* **What is required**:
Which lines of the records below contain the word "flex"? Report each of them in full.

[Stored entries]
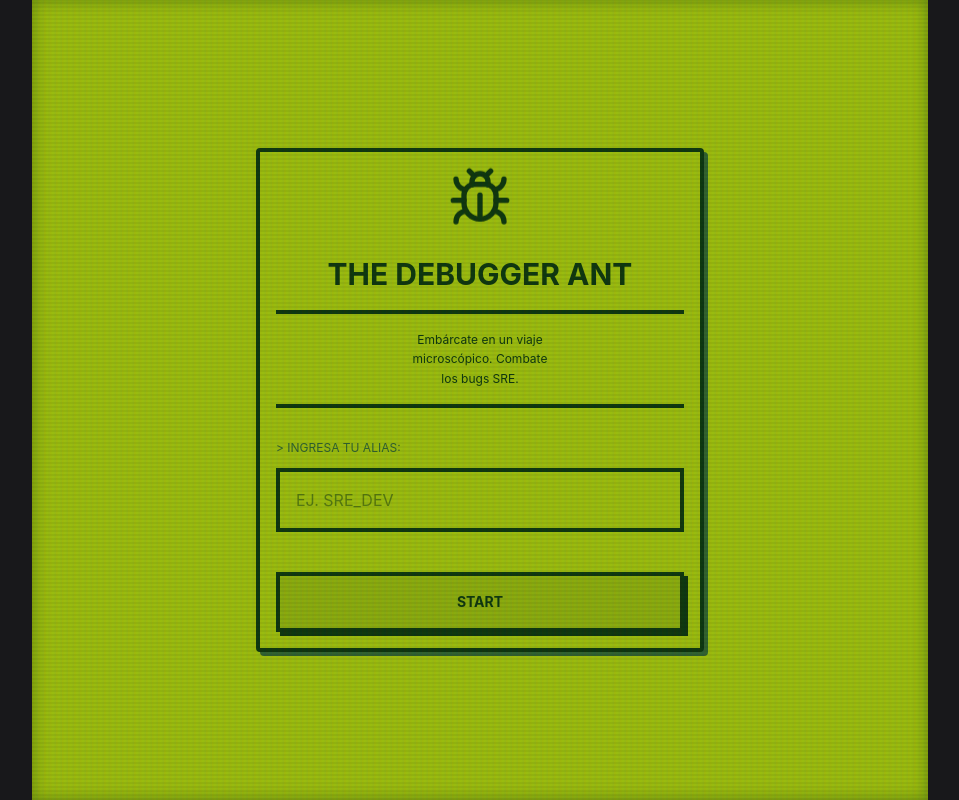
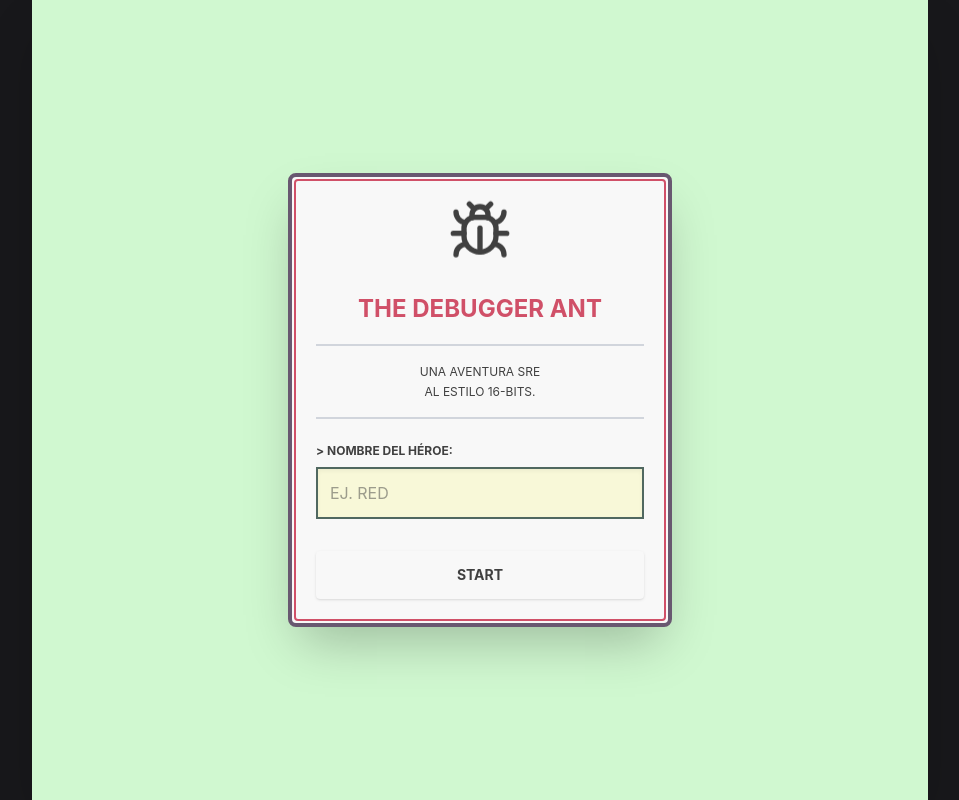
Before and after one commit to enxo229/vercel_gaming_site, a React (Vite) app: page / in a window 1280 px wide. Shown: the whole page, without its empty margins (160-1119 px from the left). Built offline with nearby package versions, Linux system fonts and the light colour scheme; no server answers.

Commit message:
style: GBA Pokemon Battle UI Refactor ⚡

```diff
--- a/src/App.tsx
+++ b/src/App.tsx
@@ -9,7 +9,7 @@ function App() {
   const { screen } = useGameStore();
 
   return (
-    <div className="gb-screen min-h-screen text-gb-darkest font-sans w-full max-w-lg mx-auto md:max-w-4xl shadow-2xl relative overflow-hidden">
+    <div className="min-h-screen text-pk-text font-sans w-full max-w-lg mx-auto md:max-w-4xl shadow-2xl relative overflow-hidden flex flex-col items-center justify-center">
       {screen === 'START_SCREEN' && <StartScreen />}
       {screen === 'PLAYING' && <PlayingScreen />}
       {screen === 'GAME_OVER' && <GameOverScreen />}
--- a/src/components/StartScreen.tsx
+++ b/src/components/StartScreen.tsx
@@ -17,40 +17,39 @@ export const StartScreen: React.FC = () => {
     };
 
     return (
-        <div className="flex flex-col items-center justify-center min-h-screen p-4 w-full">
-            <div className="gb-dialogue max-w-md w-full text-center">
+        <div className="flex flex-col items-center justify-center min-h-screen p-4 w-full h-full pk-screen">
+            <div className="pk-dialogue-box max-w-sm w-full text-center p-6 shadow-2xl">
                 <div className="flex justify-center mb-6">
-                    <BugIcon className="w-16 h-16 animate-bounce" />
+                    <BugIcon className="w-16 h-16 animate-bounce text-[#404040]" />
                 </div>
-                <h1 className="text-2xl md:text-3xl font-bold mb-4 leading-tight">THE DEBUGGER ANT</h1>
+                <h1 className="text-xl md:text-2xl font-bold mb-4 leading-relaxed text-[#d05068]">THE DEBUGGER ANT</h1>
 
-                <div className="border-t-4 border-b-4 border-gb-darkest py-4 mb-8 text-xs leading-relaxed">
-                    Embárcate en un viaje<br />
-                    microscópico. Combate<br />
-                    los bugs SRE.
+                <div className="border-t-2 border-b-2 border-gray-300 py-4 mb-6 text-[10px] md:text-xs leading-relaxed uppercase">
+                    Una aventura SRE <br />
+                    al estilo 16-bits.
                 </div>
 
                 <form onSubmit={handleStart} className="flex flex-col gap-6">
                     <div className="text-left">
-                        <label htmlFor="username" className="block text-xs mb-3 text-gb-dark">
-                            &gt; INGRESA TU ALIAS:
+                        <label htmlFor="username" className="block text-[10px] md:text-xs mb-2 font-bold uppercase">
+                            &gt; Nombre del Héroe:
                         </label>
                         <input
                             id="username"
                             type="text"
-                            className="w-full bg-gb-lightest gb-border p-4 outline-none focus:bg-gb-light font-inherit uppercase"
+                            className="w-full bg-[#f8f8d8] border-2 border-[#506860] p-3 outline-none focus:border-[#d05068] font-inherit uppercase shadow-inner"
                             value={username}
                             onChange={(e) => setUsername(e.target.value.toUpperCase())}
-                            placeholder="Ej. SRE_DEV"
+                            placeholder="Ej. RED"
                             autoComplete="off"
                             maxLength={10}
                         />
-                        {error && <p className="text-gb-darkest font-bold text-xs mt-3 bg-gb-light p-2 gb-border">{error}</p>}
+                        {error && <p className="text-[#f86048] font-bold text-[10px] mt-2 text-center uppercase">{error}</p>}
                     </div>
 
                     <button
                         type="submit"
-                        className="gb-button py-4 px-6 text-sm font-bold uppercase mt-4"
+                        className="pk-button py-3 px-6 text-xs md:text-sm font-bold uppercase mt-2 rounded bg-white shadow"
                     >
                         START
                     </button>
--- a/src/index.css
+++ b/src/index.css
@@ -1,21 +1,27 @@
 @import "tailwindcss";
 
 @theme {
-  --color-gb-darkest: #0f380f;
-  --color-gb-dark: #306230;
-  --color-gb-light: #8bac0f;
-  --color-gb-lightest: #9bbc0f;
+  --color-pk-bg: #d0f8d0;
+  --color-pk-box: #f8f8d8;
+  --color-pk-border: #506860;
+  --color-pk-hp-green: #48d0b0;
+  --color-pk-hp-yellow: #f8d030;
+  --color-pk-hp-red: #f86048;
+  --color-pk-hp-bg: #484048;
+  --color-pk-dialogue: #f8f8f8;
+  --color-pk-dialogue-border: #685870;
+  --color-pk-dialogue-inner: #d05068;
+  --color-pk-text: #404040;
   --default-font-family: "Press Start 2P", system-ui, sans-serif;
 }
 
 body {
-  @apply bg-zinc-900 text-gb-darkest antialiased;
+  @apply bg-zinc-900 text-pk-text antialiased;
   margin: 0;
   display: flex;
   place-items: center;
   min-width: 320px;
   min-height: 100vh;
-  /* subtle overall background to separate the "device" from the browser */
 }
 
 #root {
@@ -26,67 +32,63 @@ body {
   min-height: 100vh;
 }
 
-/* CRT / Gameboy Screen Effect */
-.gb-screen {
-  background-color: var(--color-gb-lightest);
+/* Pokemon GBA specific utility classes */
+.pk-screen {
+  background-color: var(--color-pk-bg);
   position: relative;
   overflow: hidden;
-  box-shadow: inset 0 0 15px rgba(15, 56, 15, 0.4);
+  box-shadow: 0 0 20px rgba(0, 0, 0, 0.5);
+  font-smooth: never;
+  -webkit-font-smoothing: none;
 }
 
-.gb-screen::after {
-  content: " ";
-  display: block;
+.pk-status-box {
+  background-color: var(--color-pk-box);
+  border: 4px solid var(--color-pk-border);
+  border-radius: 8px 0 8px 0;
+  padding: 0.5rem;
+  box-shadow: 2px 2px 0 rgba(0, 0, 0, 0.2);
+}
+
+.pk-dialogue-box {
+  background-color: var(--color-pk-dialogue);
+  border: 4px solid var(--color-pk-dialogue-border);
+  border-radius: 8px;
+  position: relative;
+}
+
+.pk-dialogue-box::after {
+  content: '';
   position: absolute;
-  top: 0;
-  left: 0;
-  bottom: 0;
-  right: 0;
-  background: linear-gradient(rgba(18, 16, 16, 0) 50%,
-      rgba(0, 0, 0, 0.05) 50%), linear-gradient(90deg,
-      rgba(255, 0, 0, 0.03),
-      rgba(0, 255, 0, 0.01),
-      rgba(0, 0, 255, 0.03));
-  z-index: 50;
-  background-size: 100% 4px, 6px 100%;
+  top: 2px;
+  left: 2px;
+  right: 2px;
+  bottom: 2px;
+  border: 2px solid var(--color-pk-dialogue-inner);
+  border-radius: 4px;
   pointer-events: none;
 }
 
-/* RPG Dialogue Box style */
-.gb-dialogue {
-  background-color: var(--color-gb-lightest);
-  border: 4px solid var(--color-gb-darkest);
-  border-radius: 4px;
-  position: relative;
-  padding: 1rem;
-  box-shadow: 4px 4px 0 var(--color-gb-dark);
+.pk-button {
+  background-color: var(--color-pk-dialogue);
+  border: 2px solid transparent;
+  color: var(--color-pk-text);
+  transition: all 0.1s;
 }
 
-.gb-button {
-  background-color: var(--color-gb-light);
-  border: 4px solid var(--color-gb-darkest);
-  color: var(--color-gb-darkest);
-  transition: all 0.1s;
-  box-shadow: 4px 4px 0 var(--color-gb-darkest);
+.pk-button:hover:not(:disabled) {
+  border: 2px solid var(--color-pk-dialogue-inner);
+  background-color: #f0f0f0;
 }
 
-.gb-button:hover:not(:disabled) {
-  background-color: var(--color-gb-dark);
-  color: var(--color-gb-lightest);
-  transform: translate(-2px, -2px);
-  box-shadow: 6px 6px 0 var(--color-gb-darkest);
-}
-
-.gb-button:active:not(:disabled) {
-  transform: translate(2px, 2px);
-  box-shadow: 2px 2px 0 var(--color-gb-darkest);
-}
-
-.gb-button:disabled {
+.pk-button:disabled {
   opacity: 0.5;
   cursor: not-allowed;
 }
 
-.gb-border {
-  border: 4px solid var(--color-gb-darkest);
+/* Helper to make pixel art render sharply */
+.pixel-art {
+  image-rendering: pixelated;
+  image-rendering: -moz-crisp-edges;
+  image-rendering: crisp-edges;
 }
```
Also changed, not shown: src/components/PlayingScreen.tsx (+84 -87 lines).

* **Response below**:
+    <div className="min-h-screen text-pk-text font-sans w-full max-w-lg mx-auto md:max-w-4xl shadow-2xl relative overflow-hidden flex flex-col items-center justify-center">
-        <div className="flex flex-col items-center justify-center min-h-screen p-4 w-full">
+        <div className="flex flex-col items-center justify-center min-h-screen p-4 w-full h-full pk-screen">
                 <div className="flex justify-center mb-6">
                 <form onSubmit={handleStart} className="flex flex-col gap-6">
   display: flex;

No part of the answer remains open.